You have to eventually trust that God’s system works and try it for yourself. I can tell you a hundred different stories about people who have been blessed when they give more of themselves. I can tell you about people who decided to tithe and about what a blessing they have said it has been in their lives. I knew a guy who was devoted to evangelism because of the change in his life that came after he decided to tithe. He wanted more people to know the freedom he felt when he really gave his life to God. He came to church every week, he prayed, he did all sorts of things that people would consider made him a devoted Christian, but there was always a part of himself that held back from giving more.
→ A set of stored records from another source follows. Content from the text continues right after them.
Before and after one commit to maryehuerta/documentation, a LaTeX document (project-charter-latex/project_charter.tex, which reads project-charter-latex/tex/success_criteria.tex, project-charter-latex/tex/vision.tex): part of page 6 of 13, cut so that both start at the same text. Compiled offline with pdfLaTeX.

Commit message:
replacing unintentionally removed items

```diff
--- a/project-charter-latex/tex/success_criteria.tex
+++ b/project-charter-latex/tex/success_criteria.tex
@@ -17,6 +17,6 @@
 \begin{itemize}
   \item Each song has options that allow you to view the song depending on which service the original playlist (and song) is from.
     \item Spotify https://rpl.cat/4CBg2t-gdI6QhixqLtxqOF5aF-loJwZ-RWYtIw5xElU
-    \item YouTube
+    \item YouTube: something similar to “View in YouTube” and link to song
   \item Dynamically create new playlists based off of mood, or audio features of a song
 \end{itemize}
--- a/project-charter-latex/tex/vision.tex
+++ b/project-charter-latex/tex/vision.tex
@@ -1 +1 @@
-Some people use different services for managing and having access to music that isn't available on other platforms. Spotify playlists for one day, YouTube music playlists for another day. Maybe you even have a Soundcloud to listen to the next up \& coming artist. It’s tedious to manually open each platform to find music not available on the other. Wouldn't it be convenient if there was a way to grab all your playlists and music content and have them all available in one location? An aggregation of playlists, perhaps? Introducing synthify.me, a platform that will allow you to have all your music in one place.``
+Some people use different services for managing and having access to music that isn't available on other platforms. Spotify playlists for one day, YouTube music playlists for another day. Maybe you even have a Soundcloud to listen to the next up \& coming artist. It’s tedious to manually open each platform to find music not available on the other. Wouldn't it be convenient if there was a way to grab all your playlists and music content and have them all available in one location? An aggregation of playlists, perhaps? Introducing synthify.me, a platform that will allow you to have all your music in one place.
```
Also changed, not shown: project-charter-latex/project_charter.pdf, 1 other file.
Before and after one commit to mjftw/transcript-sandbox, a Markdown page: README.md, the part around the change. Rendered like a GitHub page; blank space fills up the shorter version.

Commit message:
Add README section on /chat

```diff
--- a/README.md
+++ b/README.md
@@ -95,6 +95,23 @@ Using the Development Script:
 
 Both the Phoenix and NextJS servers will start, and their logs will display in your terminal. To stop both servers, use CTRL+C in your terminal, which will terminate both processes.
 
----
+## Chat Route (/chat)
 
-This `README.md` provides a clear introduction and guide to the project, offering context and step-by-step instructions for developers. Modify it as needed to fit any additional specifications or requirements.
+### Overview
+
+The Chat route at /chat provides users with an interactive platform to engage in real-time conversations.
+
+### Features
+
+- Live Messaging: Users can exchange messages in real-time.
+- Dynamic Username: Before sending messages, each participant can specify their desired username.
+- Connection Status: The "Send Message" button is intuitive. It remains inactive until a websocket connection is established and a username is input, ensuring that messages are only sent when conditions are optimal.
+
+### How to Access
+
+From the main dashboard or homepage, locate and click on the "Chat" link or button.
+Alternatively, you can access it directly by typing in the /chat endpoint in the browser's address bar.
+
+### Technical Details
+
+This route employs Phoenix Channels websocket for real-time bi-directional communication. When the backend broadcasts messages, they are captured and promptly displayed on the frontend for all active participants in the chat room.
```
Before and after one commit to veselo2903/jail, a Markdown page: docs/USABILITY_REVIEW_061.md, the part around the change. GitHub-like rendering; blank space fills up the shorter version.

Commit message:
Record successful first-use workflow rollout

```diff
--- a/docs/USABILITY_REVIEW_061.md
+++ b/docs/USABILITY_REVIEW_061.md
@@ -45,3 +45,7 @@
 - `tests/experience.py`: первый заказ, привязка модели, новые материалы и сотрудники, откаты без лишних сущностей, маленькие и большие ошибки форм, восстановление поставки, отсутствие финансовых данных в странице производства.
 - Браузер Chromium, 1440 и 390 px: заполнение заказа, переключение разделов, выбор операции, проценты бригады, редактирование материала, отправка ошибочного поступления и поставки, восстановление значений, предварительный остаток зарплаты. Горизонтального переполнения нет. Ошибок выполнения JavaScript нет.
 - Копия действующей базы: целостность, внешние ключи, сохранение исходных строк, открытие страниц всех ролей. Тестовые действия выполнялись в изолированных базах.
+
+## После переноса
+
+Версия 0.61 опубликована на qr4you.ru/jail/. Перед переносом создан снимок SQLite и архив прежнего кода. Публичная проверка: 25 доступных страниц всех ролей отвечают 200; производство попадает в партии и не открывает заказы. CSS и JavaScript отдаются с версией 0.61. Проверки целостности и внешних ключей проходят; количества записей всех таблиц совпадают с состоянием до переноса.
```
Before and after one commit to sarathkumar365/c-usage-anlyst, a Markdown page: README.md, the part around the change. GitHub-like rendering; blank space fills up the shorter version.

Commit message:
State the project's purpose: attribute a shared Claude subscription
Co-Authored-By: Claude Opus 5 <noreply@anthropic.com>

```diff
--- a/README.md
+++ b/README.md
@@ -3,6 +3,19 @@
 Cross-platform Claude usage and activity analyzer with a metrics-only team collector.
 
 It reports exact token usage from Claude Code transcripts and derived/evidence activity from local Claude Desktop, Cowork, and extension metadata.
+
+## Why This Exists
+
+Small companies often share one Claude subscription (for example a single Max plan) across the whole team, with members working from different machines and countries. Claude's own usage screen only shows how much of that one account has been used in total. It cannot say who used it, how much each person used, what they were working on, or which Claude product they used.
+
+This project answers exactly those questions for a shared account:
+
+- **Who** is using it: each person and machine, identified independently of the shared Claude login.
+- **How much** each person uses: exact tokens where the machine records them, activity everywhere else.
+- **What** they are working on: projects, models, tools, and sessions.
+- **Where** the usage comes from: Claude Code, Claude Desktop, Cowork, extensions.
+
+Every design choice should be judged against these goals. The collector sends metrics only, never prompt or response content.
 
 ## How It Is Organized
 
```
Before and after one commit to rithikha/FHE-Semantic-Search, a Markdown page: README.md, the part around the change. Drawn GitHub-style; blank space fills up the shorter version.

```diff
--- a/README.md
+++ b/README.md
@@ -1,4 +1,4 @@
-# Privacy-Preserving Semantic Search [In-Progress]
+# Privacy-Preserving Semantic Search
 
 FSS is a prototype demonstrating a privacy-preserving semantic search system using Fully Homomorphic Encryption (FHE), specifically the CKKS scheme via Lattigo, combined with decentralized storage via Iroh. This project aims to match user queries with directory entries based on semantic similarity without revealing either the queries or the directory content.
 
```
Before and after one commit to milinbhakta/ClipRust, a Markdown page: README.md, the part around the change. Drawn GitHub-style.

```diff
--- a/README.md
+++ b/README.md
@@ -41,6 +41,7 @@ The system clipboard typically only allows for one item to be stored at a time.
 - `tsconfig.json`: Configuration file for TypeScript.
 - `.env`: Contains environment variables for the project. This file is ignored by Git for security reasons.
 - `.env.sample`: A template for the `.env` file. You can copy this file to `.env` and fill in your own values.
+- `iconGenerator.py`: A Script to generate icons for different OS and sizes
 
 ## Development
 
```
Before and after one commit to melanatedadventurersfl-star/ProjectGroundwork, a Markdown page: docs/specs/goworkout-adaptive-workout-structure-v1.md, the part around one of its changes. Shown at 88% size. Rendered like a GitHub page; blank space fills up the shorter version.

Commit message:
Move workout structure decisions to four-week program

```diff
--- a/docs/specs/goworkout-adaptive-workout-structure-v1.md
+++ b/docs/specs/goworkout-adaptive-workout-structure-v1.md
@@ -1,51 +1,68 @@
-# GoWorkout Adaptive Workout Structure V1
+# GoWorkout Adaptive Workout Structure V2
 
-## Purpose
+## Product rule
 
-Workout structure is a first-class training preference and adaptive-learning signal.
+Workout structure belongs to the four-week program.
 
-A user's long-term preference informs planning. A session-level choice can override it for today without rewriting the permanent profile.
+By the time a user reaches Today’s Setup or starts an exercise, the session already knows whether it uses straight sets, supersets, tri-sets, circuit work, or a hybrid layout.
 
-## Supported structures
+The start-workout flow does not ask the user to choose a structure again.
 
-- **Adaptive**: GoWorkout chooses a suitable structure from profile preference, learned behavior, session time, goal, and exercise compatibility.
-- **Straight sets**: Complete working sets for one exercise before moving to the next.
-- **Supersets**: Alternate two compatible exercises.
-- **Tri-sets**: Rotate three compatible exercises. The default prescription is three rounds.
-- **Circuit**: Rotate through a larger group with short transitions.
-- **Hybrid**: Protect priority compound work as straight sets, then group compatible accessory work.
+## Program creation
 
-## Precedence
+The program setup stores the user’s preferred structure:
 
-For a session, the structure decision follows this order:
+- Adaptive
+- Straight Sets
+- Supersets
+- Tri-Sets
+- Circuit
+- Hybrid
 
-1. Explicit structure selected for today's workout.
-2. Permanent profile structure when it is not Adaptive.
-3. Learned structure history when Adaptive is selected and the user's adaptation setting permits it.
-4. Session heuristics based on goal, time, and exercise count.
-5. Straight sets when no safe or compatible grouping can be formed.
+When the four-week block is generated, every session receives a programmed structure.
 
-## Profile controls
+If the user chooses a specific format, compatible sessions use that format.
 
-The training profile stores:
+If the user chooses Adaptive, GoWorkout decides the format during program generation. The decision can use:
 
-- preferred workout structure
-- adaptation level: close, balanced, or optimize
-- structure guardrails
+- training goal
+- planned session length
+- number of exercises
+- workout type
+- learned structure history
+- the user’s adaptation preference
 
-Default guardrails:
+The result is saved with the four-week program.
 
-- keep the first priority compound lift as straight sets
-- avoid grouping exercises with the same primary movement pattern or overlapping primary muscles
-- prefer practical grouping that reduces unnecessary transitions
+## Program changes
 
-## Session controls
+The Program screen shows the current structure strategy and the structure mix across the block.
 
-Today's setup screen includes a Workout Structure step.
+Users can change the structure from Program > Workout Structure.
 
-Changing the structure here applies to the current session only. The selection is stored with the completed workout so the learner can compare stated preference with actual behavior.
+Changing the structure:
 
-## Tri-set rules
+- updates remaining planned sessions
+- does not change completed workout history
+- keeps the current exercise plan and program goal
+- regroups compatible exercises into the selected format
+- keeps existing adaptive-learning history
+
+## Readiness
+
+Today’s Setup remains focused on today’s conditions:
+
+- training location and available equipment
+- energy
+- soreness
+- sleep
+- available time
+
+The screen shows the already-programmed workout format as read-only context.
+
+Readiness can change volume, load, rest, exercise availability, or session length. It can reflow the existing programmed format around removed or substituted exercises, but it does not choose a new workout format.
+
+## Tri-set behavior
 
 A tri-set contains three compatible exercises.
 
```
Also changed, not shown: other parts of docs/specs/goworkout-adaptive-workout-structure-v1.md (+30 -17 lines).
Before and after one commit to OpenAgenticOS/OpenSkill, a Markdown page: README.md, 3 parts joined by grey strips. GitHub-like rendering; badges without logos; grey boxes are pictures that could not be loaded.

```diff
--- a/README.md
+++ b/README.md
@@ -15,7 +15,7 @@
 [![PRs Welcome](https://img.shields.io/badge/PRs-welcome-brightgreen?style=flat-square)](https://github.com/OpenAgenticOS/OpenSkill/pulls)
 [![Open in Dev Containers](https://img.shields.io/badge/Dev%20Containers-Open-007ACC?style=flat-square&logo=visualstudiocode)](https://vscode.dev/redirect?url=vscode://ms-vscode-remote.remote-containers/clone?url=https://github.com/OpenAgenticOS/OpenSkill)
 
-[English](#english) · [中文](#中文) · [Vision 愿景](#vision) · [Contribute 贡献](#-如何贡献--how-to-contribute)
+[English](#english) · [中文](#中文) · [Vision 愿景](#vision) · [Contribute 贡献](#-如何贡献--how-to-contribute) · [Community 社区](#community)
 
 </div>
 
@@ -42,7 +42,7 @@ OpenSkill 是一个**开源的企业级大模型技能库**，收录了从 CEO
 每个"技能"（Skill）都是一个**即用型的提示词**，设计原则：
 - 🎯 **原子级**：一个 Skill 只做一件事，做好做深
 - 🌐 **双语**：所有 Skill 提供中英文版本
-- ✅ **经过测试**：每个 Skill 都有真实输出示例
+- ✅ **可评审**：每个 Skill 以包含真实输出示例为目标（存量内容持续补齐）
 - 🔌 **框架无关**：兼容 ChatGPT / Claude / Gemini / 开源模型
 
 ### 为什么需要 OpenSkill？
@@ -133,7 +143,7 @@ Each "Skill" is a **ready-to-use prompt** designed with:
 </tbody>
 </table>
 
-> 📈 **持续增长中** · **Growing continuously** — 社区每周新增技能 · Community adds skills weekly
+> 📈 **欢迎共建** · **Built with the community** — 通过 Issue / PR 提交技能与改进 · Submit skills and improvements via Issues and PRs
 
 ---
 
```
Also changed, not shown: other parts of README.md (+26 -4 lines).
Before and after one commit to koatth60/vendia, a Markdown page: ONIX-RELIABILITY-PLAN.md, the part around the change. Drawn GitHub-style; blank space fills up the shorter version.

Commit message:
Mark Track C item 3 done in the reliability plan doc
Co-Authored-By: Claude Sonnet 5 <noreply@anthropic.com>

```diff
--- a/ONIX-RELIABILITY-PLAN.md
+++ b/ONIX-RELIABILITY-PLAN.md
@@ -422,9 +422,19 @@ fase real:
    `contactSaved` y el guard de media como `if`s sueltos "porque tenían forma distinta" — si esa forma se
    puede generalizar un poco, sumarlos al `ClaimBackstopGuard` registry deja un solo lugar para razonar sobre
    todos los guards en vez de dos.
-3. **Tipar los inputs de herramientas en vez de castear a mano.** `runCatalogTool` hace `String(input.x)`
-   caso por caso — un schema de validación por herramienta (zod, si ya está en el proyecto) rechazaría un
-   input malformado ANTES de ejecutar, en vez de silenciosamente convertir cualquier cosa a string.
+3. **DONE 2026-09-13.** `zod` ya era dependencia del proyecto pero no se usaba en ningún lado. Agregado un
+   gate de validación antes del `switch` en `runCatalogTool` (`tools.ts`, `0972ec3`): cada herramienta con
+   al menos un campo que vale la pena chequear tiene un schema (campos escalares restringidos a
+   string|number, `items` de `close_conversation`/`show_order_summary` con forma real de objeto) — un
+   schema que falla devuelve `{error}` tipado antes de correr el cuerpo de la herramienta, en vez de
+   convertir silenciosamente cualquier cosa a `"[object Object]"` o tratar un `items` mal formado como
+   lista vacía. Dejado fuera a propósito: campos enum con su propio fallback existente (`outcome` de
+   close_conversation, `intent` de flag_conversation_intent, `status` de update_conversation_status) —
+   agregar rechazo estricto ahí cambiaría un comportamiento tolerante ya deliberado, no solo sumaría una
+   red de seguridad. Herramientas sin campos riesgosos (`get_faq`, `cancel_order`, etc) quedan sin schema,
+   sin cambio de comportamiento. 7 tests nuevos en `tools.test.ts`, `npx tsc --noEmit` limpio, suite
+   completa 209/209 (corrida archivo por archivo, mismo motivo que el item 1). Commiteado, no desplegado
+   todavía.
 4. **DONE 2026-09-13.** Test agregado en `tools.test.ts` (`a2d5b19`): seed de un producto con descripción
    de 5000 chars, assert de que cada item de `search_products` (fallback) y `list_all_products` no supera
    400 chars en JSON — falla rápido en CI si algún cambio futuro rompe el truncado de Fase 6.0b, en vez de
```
He said his family needed the money. He said he wanted to be a good provider. But only when he looked in the mirror and decided that it was all an excuse and made a commitment to give first, then his life changed and he realized that he hadn’t really been putting his trust in God at all. He has felt more satisfied about life than ever before. But there are a million stories like that. And they are all true. I can’t even name the number of people who have shared with me their stories of giving that have changed them fundamentally. And not just that, I can even give you some amazing statistics about giving. Stats that would blow your mind! Like the fact that 80% of people who tithe have no credit card debt compared to the national average of 61%. 74% have no car payments compared to the $750 billion in loans out there today. 48% have no mortgage. But as one analyst said, the tither looks at these statistics and says his life got better for giving. The doubter looks at the same stats and says to himself the tither is able to tithe because his life started off better. For all of the evidence I can share with you, it still comes down to a personal decision to do it – to give more. God wants us to give, not because he needs the money, but because when we let go of all the STUFF in our lives, our lives become better. Don’t get me wrong. I like STUFF. I’m not saying that having stuff is a sin. I’m not advocating for living like John the Baptist on honey and locusts. But I am advocating that what Ray told Nick in that CSI episode is true. The trick is to not let the STUFF get in the way. I want to challenge you that during this time of Lent to give more financially. Whether or not it’s to the church or to your favorite charity or to a cause you believe in, I want to challenge you to give more. Now, for some of you, that really isn’t possible or safe for you or your family and of course if that’s your situation just your very presence is a blessing. But for some of us, we can stretch ourselves and our faith to give more. Take the God challenge and see if making this a regular part of your life doesn’t make your entire life better. You would be surprised at the difference it can make. Take a drink of the living water and see how refreshing it can be. In the name of the Father and of the Son and of the Holy Spirit. Amen.